Anne Pieckielon, Director of Product and Strategy, BacsPosted on 16 May 2018

​Effective consumer representation is at the heart of what we do – and we held a panel event to examine precisely that: The Consumer Conundrum: Ensuring Effective Representation in Financial Services took a close look at industry work in this area.

Chaired by Andrew Whyte, Director of Communications at the FCA, the panel also included Chris Pond, Independent Non-Executive of the Current Account Switch Service (CASS), Anna Bradley, NPSO Independent Director and Chair of the NPSO End User Council, and Faith Reynolds, Consumer Representative on the Open Banking Implementation Entity.

Carol Brennan from Queen Margaret University, who authored the Bacs sponsored research Consumer Representation in Financial Services: Report into Consumer Representation in the Payments Sector, opened the event by sharing a summary of the outcomes of the research. The piece was designed to identify ways in which the quality of consumer representation can be improved in the industry and to ensure that good consumer outcomes remain at the centre of decision making. 

There was a lively discussion around the challenges of ensuring the consumer voice is heard within the industry, and also the difficulties of being able to evidence real change as a result.

The panellists also brought out the importance of a need for clear purpose for the consumer representative, as well as the need for representation to be part of the culture of the business. Overall, the view was that in order to be successful the consumer view must be worked into the business model, something we, at Bacs, are already committed to. 

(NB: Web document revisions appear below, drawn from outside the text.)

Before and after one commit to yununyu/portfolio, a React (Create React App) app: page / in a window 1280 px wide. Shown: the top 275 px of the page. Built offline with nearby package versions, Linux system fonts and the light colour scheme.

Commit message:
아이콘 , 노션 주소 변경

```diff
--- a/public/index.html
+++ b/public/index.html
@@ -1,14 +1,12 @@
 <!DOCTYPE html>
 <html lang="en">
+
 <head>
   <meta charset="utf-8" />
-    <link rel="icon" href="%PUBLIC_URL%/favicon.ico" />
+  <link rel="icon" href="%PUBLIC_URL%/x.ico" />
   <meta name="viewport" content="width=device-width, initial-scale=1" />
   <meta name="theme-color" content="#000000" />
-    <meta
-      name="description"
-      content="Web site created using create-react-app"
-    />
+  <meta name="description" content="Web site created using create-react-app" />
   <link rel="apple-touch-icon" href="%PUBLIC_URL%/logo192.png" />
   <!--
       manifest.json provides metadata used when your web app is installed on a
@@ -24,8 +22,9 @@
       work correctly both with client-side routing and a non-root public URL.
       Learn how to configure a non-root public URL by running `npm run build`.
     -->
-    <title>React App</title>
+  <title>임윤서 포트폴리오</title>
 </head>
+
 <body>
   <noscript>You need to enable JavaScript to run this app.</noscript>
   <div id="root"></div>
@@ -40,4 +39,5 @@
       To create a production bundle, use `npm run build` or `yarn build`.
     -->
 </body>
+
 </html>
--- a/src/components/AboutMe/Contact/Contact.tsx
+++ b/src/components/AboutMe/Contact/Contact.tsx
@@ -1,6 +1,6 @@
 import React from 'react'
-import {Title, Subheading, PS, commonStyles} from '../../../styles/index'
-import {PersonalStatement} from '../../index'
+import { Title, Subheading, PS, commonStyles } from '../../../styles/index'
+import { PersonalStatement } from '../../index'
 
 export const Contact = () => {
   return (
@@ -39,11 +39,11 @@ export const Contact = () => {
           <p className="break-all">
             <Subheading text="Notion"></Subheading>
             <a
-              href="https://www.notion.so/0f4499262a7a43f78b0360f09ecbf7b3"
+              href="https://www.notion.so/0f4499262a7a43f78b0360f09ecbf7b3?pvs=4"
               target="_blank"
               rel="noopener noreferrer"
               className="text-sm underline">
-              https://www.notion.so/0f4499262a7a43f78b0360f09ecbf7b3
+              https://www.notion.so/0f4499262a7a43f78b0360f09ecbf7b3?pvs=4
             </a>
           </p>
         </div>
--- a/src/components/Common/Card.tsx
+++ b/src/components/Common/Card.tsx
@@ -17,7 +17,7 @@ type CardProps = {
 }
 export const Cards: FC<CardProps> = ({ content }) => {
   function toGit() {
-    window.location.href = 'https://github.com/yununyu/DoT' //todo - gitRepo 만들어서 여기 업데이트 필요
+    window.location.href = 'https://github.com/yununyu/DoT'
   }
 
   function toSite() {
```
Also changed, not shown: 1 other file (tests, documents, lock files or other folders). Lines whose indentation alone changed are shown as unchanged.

Looking specifically at payments, it was recognised we need to work to get consumers engaged with the ‘plumbing’ and not just the end product. Consumers are not just one group, and we need to tailor engagement strategies and work closely with third parties who really understand the different needs - consumers are complicated and do like familiarity and hassle free products, so you need to find the right balance with regards to change and innovation.

Inevitably, the talk turned to regulation, and the panel recognised that regulators are an important catalyst for change, they provide important advice and direction but cannot deliver change. 

It is the industry which has the ability to deliver the regulators’ vision, and we need to work together, closely with regulators, to deliver a truly innovative architecture and new products that will meet the needs of consumers for years to come.